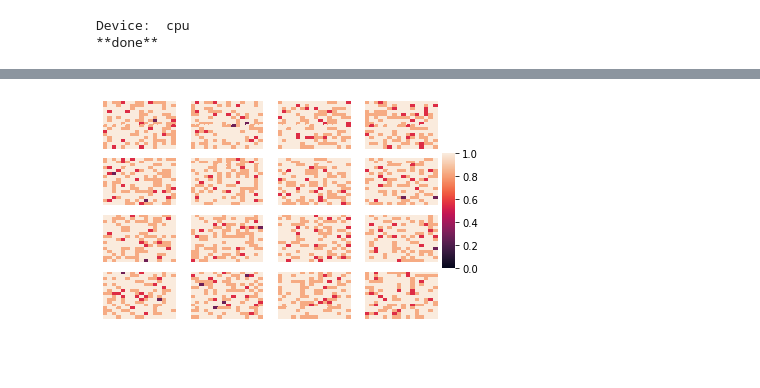
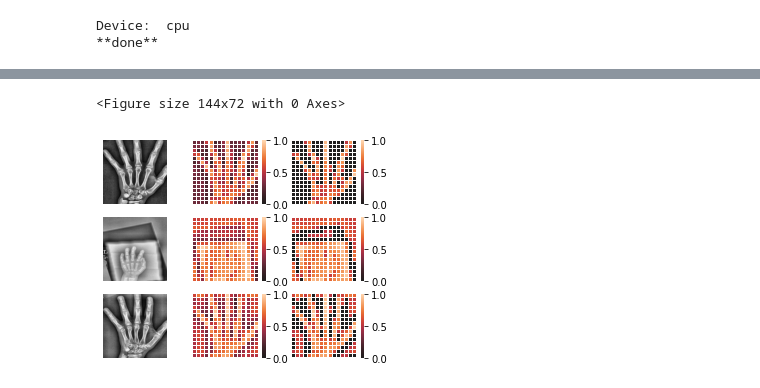
Before and after one commit to janbraunsdorff/studienarbeit, a Jupyter notebook: vit-analyse-transformer.ipynb, the cells around one changed output, grey strips where cells are left out. Drawn from its saved outputs; the diff is of its cells as text; code cells hidden in the pictures; blank space fills up the shorter version.

```diff
--- a/vit-analyse-transformer.ipynb
+++ b/vit-analyse-transformer.ipynb
@@ -60,6 +60,4 @@ def img_to_tensor(base_path):
     t_img_normalize = t_img.unsqueeze(0)
 
     return t_img_normalize
-# %%
-img = img_to_tensor(path_to_training_data + "1377.png")
 # %%
@@ -126,17 +65,0 @@ torch.Size([1, 16, 16])
-# %%
-fig, axn = plt.subplots(4, 4, sharex=True, sharey=True)
-cbar_ax = fig.add_axes([.91, .3, .03, .4])
-for i, ax in enumerate(axn.flat):
-    ax = sns.heatmap(
-        attention[i].squeeze(1).reshape(16, 16).detach().numpy(),
-        ax=ax,
-        cbar=i == 0,
-        vmin=0, vmax=1,
-        cbar_ax=None if i else cbar_ax,
-        annot=False,
-        xticklabels=False,
-        yticklabels=False
-    )
-    ax.tick_params(left=False, bottom=False)
-# %% [output]
-[figure, removed]
@@ -142,0 +90,40 @@ for i, ax in enumerate(axn.flat):
+# %%
+plt.figure(figsize=(2,1))
+plt.subplots(figsize=(5,4))
+
+imges = ["1377.png", "1378.png", "1400.png"]
+
+for i in range (3):
+    img, t, t2 = getconding(path_to_training_data + imges[i])
+
+    plt.subplot(3, 3, i*3+1)
+    plt.imshow(img.permute(1,2,0).detach(), cmap='gray')
+    plt.axis('off')
+
+    plt.subplot(3, 3, i*3+2)
+
+    ax = sns.heatmap(
+        t,
+        cbar=True,
+        vmin=0, vmax=1,
+        annot=False,
+        xticklabels=False,
+        yticklabels=False,
+        center=0,
+        linewidths=.1
+    )
+
+    plt.subplot(3, 3, i*3+3)
+    ax = sns.heatmap(
+        t2,
+        cbar=True,
+        vmin=0, vmax=1,
+        annot=False,
+        xticklabels=False,
+        yticklabels=False,
+        center=0,
+        linewidths=.1
+    )
+# %% [output]
+<Figure size 144x72 with 0 Axes>
+[figure, added]
```
Also changed, not shown: parts of 8 cells of this notebook, 3 other files.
^^^^^^^^
**TASK DESCRIPTION**
The data shown above must be printed again exactly, with no images included.

**REPLY**
Before and after one commit to janbraunsdorff/studienarbeit, a Jupyter notebook: vit-analyse-transformer.ipynb, the cells around one changed output, grey strips where cells are left out. Drawn from its saved outputs; the diff is of its cells as text; code cells hidden in the pictures; blank space fills up the shorter version.

```diff
--- a/vit-analyse-transformer.ipynb
+++ b/vit-analyse-transformer.ipynb
@@ -60,6 +60,4 @@ def img_to_tensor(base_path):
     t_img_normalize = t_img.unsqueeze(0)
 
     return t_img_normalize
-# %%
-img = img_to_tensor(path_to_training_data + "1377.png")
 # %%
@@ -126,17 +65,0 @@ torch.Size([1, 16, 16])
-# %%
-fig, axn = plt.subplots(4, 4, sharex=True, sharey=True)
-cbar_ax = fig.add_axes([.91, .3, .03, .4])
-for i, ax in enumerate(axn.flat):
-    ax = sns.heatmap(
-        attention[i].squeeze(1).reshape(16, 16).detach().numpy(),
-        ax=ax,
-        cbar=i == 0,
-        vmin=0, vmax=1,
-        cbar_ax=None if i else cbar_ax,
-        annot=False,
-        xticklabels=False,
-        yticklabels=False
-    )
-    ax.tick_params(left=False, bottom=False)
-# %% [output]
-[figure, removed]
@@ -142,0 +90,40 @@ for i, ax in enumerate(axn.flat):
+# %%
+plt.figure(figsize=(2,1))
+plt.subplots(figsize=(5,4))
+
+imges = ["1377.png", "1378.png", "1400.png"]
+
+for i in range (3):
+    img, t, t2 = getconding(path_to_training_data + imges[i])
+
+    plt.subplot(3, 3, i*3+1)
+    plt.imshow(img.permute(1,2,0).detach(), cmap='gray')
+    plt.axis('off')
+
+    plt.subplot(3, 3, i*3+2)
+
+    ax = sns.heatmap(
+        t,
+        cbar=True,
+        vmin=0, vmax=1,
+        annot=False,
+        xticklabels=False,
+        yticklabels=False,
+        center=0,
+        linewidths=.1
+    )
+
+    plt.subplot(3, 3, i*3+3)
+    ax = sns.heatmap(
+        t2,
+        cbar=True,
+        vmin=0, vmax=1,
+        annot=False,
+        xticklabels=False,
+        yticklabels=False,
+        center=0,
+        linewidths=.1
+    )
+# %% [output]
+<Figure size 144x72 with 0 Axes>
+[figure, added]
```
Also changed, not shown: parts of 8 cells of this notebook, 3 other files.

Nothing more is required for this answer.